● Task statement
Please tally the lines below that contain the string "block" and reply with that figure only.

* * * * * * *

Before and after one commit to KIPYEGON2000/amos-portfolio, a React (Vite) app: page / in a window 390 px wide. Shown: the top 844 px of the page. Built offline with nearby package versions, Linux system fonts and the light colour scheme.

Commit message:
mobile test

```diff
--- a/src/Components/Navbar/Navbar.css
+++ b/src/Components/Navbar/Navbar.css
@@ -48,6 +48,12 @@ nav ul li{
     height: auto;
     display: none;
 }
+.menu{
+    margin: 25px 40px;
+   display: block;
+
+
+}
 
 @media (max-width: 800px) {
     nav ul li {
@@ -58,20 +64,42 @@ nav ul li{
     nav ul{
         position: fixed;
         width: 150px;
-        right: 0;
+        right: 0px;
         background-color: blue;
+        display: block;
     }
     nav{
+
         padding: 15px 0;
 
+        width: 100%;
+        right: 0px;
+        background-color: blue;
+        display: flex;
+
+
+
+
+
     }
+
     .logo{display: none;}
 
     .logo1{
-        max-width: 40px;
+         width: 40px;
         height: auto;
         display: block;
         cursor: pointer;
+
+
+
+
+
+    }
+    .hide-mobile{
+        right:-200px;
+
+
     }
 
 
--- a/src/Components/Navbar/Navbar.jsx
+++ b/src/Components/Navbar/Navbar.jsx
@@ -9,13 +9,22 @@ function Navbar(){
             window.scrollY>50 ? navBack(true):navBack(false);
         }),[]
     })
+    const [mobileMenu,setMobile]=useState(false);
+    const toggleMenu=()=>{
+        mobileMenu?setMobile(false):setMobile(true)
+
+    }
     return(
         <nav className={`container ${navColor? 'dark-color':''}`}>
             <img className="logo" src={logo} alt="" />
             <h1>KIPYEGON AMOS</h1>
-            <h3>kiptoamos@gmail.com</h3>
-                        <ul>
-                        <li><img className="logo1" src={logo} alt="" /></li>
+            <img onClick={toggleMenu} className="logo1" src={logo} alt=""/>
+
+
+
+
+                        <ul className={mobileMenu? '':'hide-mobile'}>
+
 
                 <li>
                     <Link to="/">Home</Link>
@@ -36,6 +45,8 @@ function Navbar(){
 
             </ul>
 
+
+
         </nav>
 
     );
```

* * * * * * *

● Response
3